The international credit rating agency Moody’s will issue a special report on Israel’s economic outlook on Tuesday evening, amid the ongoing controversy over the government’s judicial reform plan. The report, which was announced by N12, comes a day after the Knesset passed the first law in the reform package, which grants the justice minister more power over the appointment of judges and court presidents.
The judicial reform, which is supported by the Israeli Prime Minister Benjamen Netanyahu and his coalition partners, has sparked fierce criticism from the opposition, the legal establishment, and some international allies. The critics argue that the reform undermines the independence and integrity of the judiciary. The US State Department and the UK Foreign Office have both expressed their concern over the reform, and urged Israel to preserve the independence of its judicial system.
The Moody’s report could have significant implications for Israeli credit rating, which affects its ability to borrow money from international markets and investors. Moody’s currently rates Israel at A1 with a stable outlook, which means that it considers Israel to have a low credit risk and a strong capacity to meet its financial obligations. However, if Moody’s decides to lower its rating or change its outlook to negative, it could signal that Israeli economic stability and growth prospects are in jeopardy.
The Moody’s report is expected to cover various aspects of Israeli economy, such as its fiscal policy, public debt, inflation, growth rate, unemployment, and external trade. Moreover, the report will probably assess the political situation in Israel, especially the durability and cohesion of the new government, which is composed of eight parties with diverse and sometimes conflicting agendas.
The government has defended its judicial reform plan as a necessary step to restore public trust in the legal system and to balance the powers between the executive, legislative, and judicial branches. It has also dismissed the criticism from abroad as interference in Israeli internal affairs and sovereignty. The government has vowed to continue with its reform agenda, which includes passing a state budget by November 4, or face automatic elections.

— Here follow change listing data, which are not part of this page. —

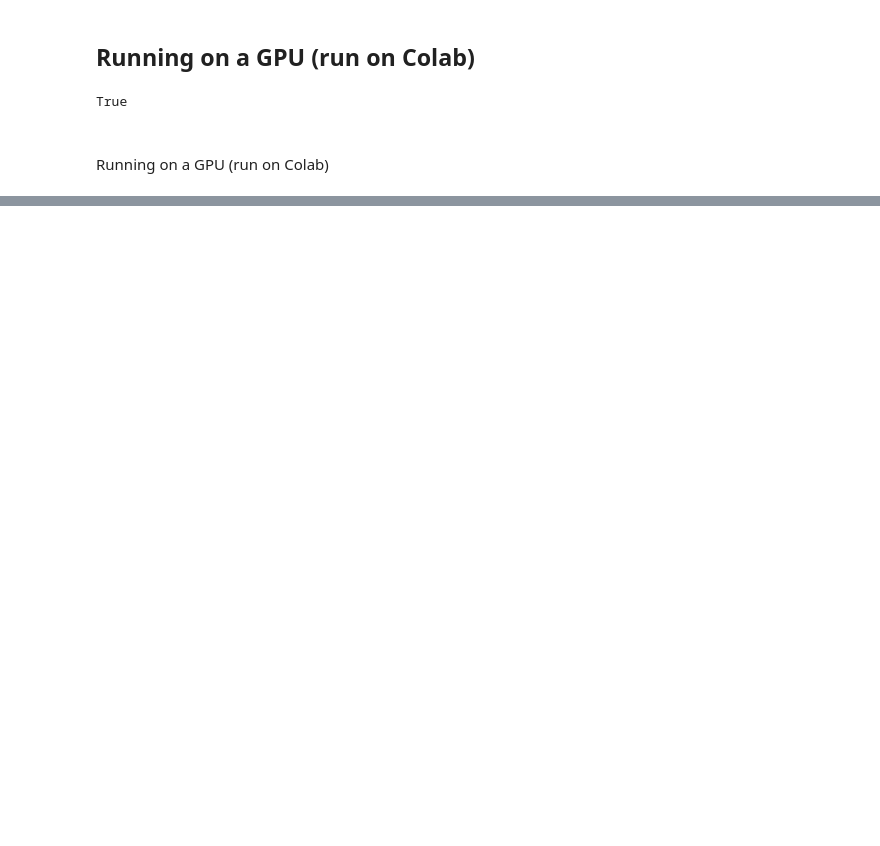
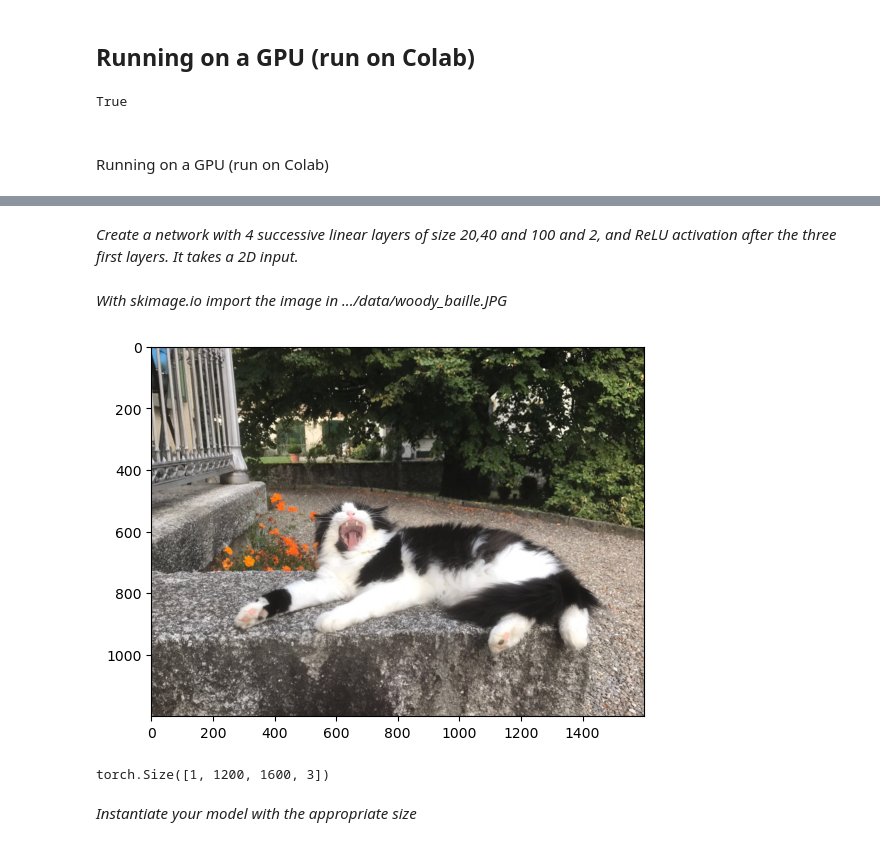
Before and after one commit to jazwilson/deeplearning_guiwitz, a Jupyter notebook: notebooks/04_Simple_neural_net_with_PyTorch.ipynb, the cells around one changed output, grey strips where cells are left out. Cells and saved outputs as stored; diff of their text form; code cells hidden in the pictures; blank space fills up the shorter version.

```diff
--- a/notebooks/04_Simple_neural_net_with_PyTorch.ipynb
+++ b/notebooks/04_Simple_neural_net_with_PyTorch.ipynb
@@ -421,0 +463,2 @@ else:
+# %% [markdown]
+*Create a network with 4 successive linear layers of size 20,40 and 100 and 2, and ReLU activation after the three first layers. It takes a 2D input.*
@@ -421,0 +490,2 @@ else:
+# %% [markdown]
+*With skimage.io import the image in .../data/woody_baille.JPG*
@@ -421,0 +499,5 @@ else:
+# %%
+img = Image.open(datapath.joinpath("../data/woody_baille.JPG"))
+plt.imshow(img);
+# %% [output]
+[figure, added]
@@ -421,0 +516,7 @@ else:
+# %%
+image_tensor.size()
+# (batch_size, height, width, channels)
+# %% [output]
+torch.Size([1, 1200, 1600, 3])
+# %% [markdown]
+*Instantiate your model with the appropriate size*
```
Also changed, not shown: parts of 38 cells of this notebook, 5 other files.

The judicial reform plan has been a long-standing demand of the right-wing parties in Israel, who accuse the Supreme Court of being too activist and liberal, and of undermining the will of the majority and the sovereignty of the Knesset. They also claim that the court is biased against the settlement movement and in favor of the rights of Palestinians and other minorities.
The judicial reform plan has also been opposed by some members of Netanyahu’s own coalition, such as the centrist Blue and White party led by Benny Gantz, who is also the defense minister and the alternate prime minister. Gantz has said that he will not support any legislation that harms the rule of law or democracy in Israel. He has also warned that the judicial reform plan could jeopardize Israel’s relations with its allies, especially the US, which considers Israel a model of democracy in the Middle East.
The judicial reform plan has sparked a wave of protests across Israel, with tens of thousands of people taking to the streets every week to voice their opposition to the government and its policies. The protesters have adopted the slogan “Save the country, save democracy” and have waved Israeli flags and signs calling for Netanyahu’s resignation. Some of the protests have turned violent, with clashes between protesters and police, as well as counter-protesters who support Netanyahu.
The judicial reform plan has also raised concerns among some of Israeli international partners, who fear that it could undermine Israeli democratic institutions and values. The US State Department has issued a statement saying that it is “deeply concerned” by the proposed legislation and that it “would harm Israel’s long-standing commitment to democratic principles and judicial independence”. The UK Foreign Office has also expressed its concern and urged Israel to “uphold its international obligations and protect its democratic institutions”. The European Union has also voiced its criticism and said that it is “closely following” the developments in Israel.